Records excerpted from a collection:
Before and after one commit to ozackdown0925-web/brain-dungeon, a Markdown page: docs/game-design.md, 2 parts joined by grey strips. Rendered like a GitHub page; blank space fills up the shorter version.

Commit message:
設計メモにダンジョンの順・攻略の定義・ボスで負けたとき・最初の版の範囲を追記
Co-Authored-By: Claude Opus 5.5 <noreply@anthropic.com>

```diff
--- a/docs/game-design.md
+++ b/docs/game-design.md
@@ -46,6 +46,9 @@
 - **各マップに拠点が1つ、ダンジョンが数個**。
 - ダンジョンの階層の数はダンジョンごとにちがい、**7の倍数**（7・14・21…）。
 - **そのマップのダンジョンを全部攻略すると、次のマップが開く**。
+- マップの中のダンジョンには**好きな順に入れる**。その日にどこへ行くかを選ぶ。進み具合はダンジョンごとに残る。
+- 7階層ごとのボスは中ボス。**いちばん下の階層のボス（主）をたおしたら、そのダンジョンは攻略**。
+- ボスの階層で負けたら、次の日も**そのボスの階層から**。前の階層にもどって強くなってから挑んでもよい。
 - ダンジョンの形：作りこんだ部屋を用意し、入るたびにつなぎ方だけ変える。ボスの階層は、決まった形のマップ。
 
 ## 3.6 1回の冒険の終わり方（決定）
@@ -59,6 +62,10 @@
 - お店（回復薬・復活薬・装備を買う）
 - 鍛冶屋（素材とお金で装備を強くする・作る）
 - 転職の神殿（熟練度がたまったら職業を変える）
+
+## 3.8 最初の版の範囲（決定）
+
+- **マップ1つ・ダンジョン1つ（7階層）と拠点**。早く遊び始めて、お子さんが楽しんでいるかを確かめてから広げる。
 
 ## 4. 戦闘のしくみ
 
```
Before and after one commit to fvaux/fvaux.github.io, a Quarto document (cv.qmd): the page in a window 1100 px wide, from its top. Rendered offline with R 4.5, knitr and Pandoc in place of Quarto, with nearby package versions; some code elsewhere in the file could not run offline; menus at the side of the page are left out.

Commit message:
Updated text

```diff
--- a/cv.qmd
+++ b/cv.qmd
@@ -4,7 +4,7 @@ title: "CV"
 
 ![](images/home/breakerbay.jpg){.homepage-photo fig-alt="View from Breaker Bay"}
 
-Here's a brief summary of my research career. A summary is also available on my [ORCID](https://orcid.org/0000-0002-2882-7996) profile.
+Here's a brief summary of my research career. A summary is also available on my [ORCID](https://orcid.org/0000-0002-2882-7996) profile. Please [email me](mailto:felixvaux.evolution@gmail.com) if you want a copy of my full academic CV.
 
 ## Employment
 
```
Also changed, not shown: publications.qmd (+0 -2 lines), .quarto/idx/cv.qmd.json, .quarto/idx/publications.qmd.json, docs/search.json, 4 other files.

What is needed> Please give back all of the data exactly as it appears.

Response to the exercise>
Before and after one commit to ozackdown0925-web/brain-dungeon, a Markdown page: docs/game-design.md, 2 parts joined by grey strips. Rendered like a GitHub page; blank space fills up the shorter version.

Commit message:
設計メモにダンジョンの順・攻略の定義・ボスで負けたとき・最初の版の範囲を追記
Co-Authored-By: Claude Opus 5.5 <noreply@anthropic.com>

```diff
--- a/docs/game-design.md
+++ b/docs/game-design.md
@@ -46,6 +46,9 @@
 - **各マップに拠点が1つ、ダンジョンが数個**。
 - ダンジョンの階層の数はダンジョンごとにちがい、**7の倍数**（7・14・21…）。
 - **そのマップのダンジョンを全部攻略すると、次のマップが開く**。
+- マップの中のダンジョンには**好きな順に入れる**。その日にどこへ行くかを選ぶ。進み具合はダンジョンごとに残る。
+- 7階層ごとのボスは中ボス。**いちばん下の階層のボス（主）をたおしたら、そのダンジョンは攻略**。
+- ボスの階層で負けたら、次の日も**そのボスの階層から**。前の階層にもどって強くなってから挑んでもよい。
 - ダンジョンの形：作りこんだ部屋を用意し、入るたびにつなぎ方だけ変える。ボスの階層は、決まった形のマップ。
 
 ## 3.6 1回の冒険の終わり方（決定）
@@ -59,6 +62,10 @@
 - お店（回復薬・復活薬・装備を買う）
 - 鍛冶屋（素材とお金で装備を強くする・作る）
 - 転職の神殿（熟練度がたまったら職業を変える）
+
+## 3.8 最初の版の範囲（決定）
+
+- **マップ1つ・ダンジョン1つ（7階層）と拠点**。早く遊び始めて、お子さんが楽しんでいるかを確かめてから広げる。
 
 ## 4. 戦闘のしくみ
 
```
Before and after one commit to fvaux/fvaux.github.io, a Quarto document (cv.qmd): the page in a window 1100 px wide, from its top. Rendered offline with R 4.5, knitr and Pandoc in place of Quarto, with nearby package versions; some code elsewhere in the file could not run offline; menus at the side of the page are left out.

Commit message:
Updated text

```diff
--- a/cv.qmd
+++ b/cv.qmd
@@ -4,7 +4,7 @@ title: "CV"
 
 ![](images/home/breakerbay.jpg){.homepage-photo fig-alt="View from Breaker Bay"}
 
-Here's a brief summary of my research career. A summary is also available on my [ORCID](https://orcid.org/0000-0002-2882-7996) profile.
+Here's a brief summary of my research career. A summary is also available on my [ORCID](https://orcid.org/0000-0002-2882-7996) profile. Please [email me](mailto:felixvaux.evolution@gmail.com) if you want a copy of my full academic CV.
 
 ## Employment
 
```
Also changed, not shown: publications.qmd (+0 -2 lines), .quarto/idx/cv.qmd.json, .quarto/idx/publications.qmd.json, docs/search.json, 4 other files.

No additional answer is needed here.